« Reply #20 on: January 09, 2022, 02:43:44 pm »
Good to hear. This flaw was in there since the very first version of jPCT-AE. Strange that nobody ever noticed it before.
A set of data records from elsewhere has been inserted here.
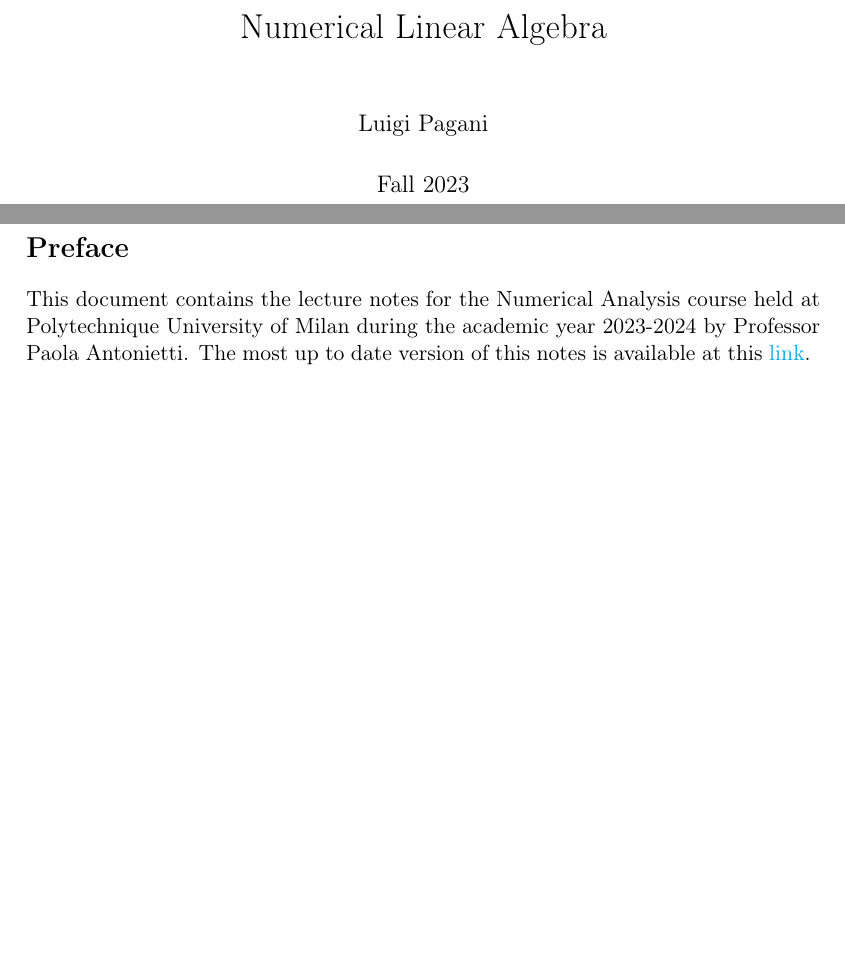
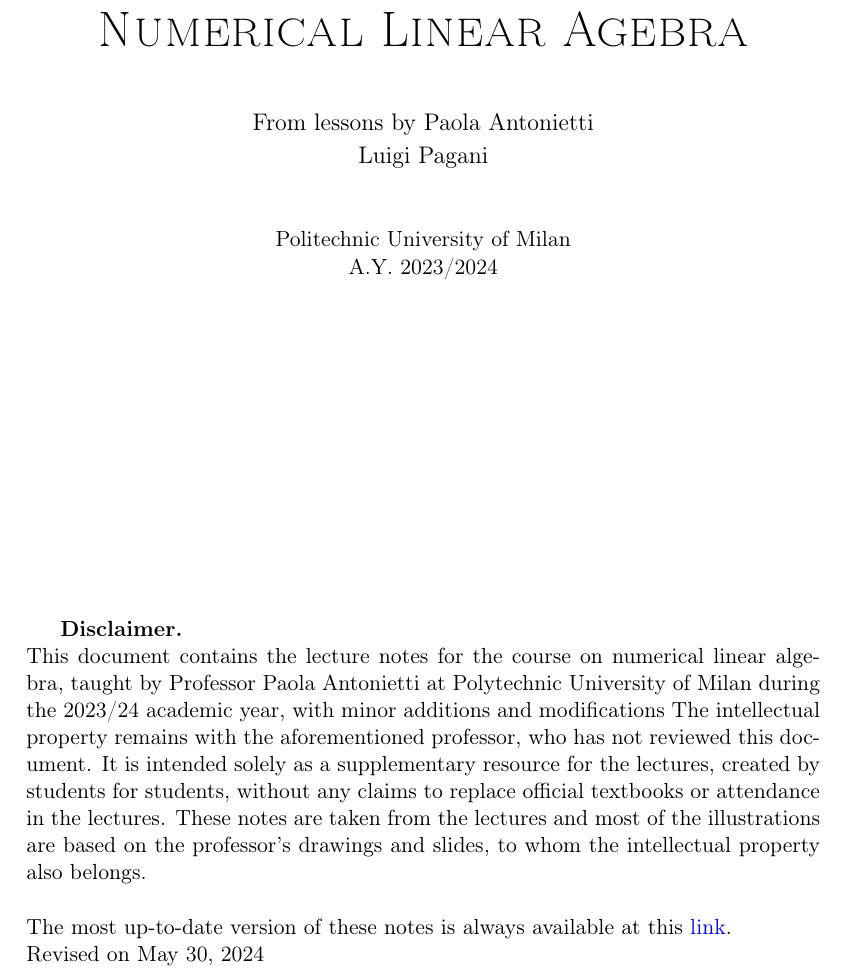
Before and after one commit to LuigiPagani/Numerical-Linear-Algebra, a LaTeX thesis (main.tex): two parts of pages 1 and 2 of 91 before the commit and part of page 1 of 91 after it, the two joined at a grey line, cut so that both start at the same text, the shorter picture padded with empty space. Compiled offline with pdfLaTeX.

Commit message:
Add files via upload

```diff
--- a/main.tex
+++ b/main.tex
@@ -24,19 +24,29 @@
 
 
 
-
-\title{Numerical Linear Algebra }
-
-\author{Luigi Pagani}
-\date{Fall 2023}
-
-
 \begin{document}
-\maketitle
+\begin{center}
+	{\Huge \textsc{Numerical Linear Agebra}}\\
+	\vspace*{1cm}
+	{\large From lessons by Paola Antonietti}\\
+	\vspace*{0.1cm}
+	{\large {Luigi Pagani}}\\
+	\vspace*{1cm}
+	Politechnic University of Milan\\
+	A.Y. 2023/2024
+\end{center}
+
+
+
+
 \vspace*{\fill}
-\section*{Preface}
-This document contains the lecture notes for the Numerical Analysis course held at Polytechnique University of Milan during the academic year 2023-2024 by Professor Paola Antonietti.
-The most up to date version of this notes is available at this \href{https://www.overleaf.com/read/wnkgdbzwhdtd}{link}.
+\textbf{Disclaimer.} \\
+This document contains the lecture notes for the course on numerical linear algebra, taught by Professor Paola Antonietti at Polytechnic University of Milan during the 2023/24 academic year, with minor additions and modifications
+The intellectual property remains with the aforementioned professor, who has not reviewed this document. It is intended solely as a supplementary resource for the lectures, created by students for students, without any claims to replace official textbooks or attendance in the lectures. These notes are taken from the lectures and most of the illustrations are based on the professor's drawings and slides, to whom the intellectual property also belongs. \\ \\
+The most up-to-date version of these notes is always available at this \href{https://www.overleaf.com/read/yqysrsbvccht#946a7e2}{\textcolor{blue}{link}}. \\
+Revised on \today \\
+
+
 \vspace*{\fill}
 
 \newpage
```
Also changed, not shown: Numerical_Linear_Algebra.pdf.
I guess it has been mitigated by the fact that it only affects some devices and that you have to use Object3Ds which are using more than one texture combination, which isn't a common use case when you are loading your objects from a file.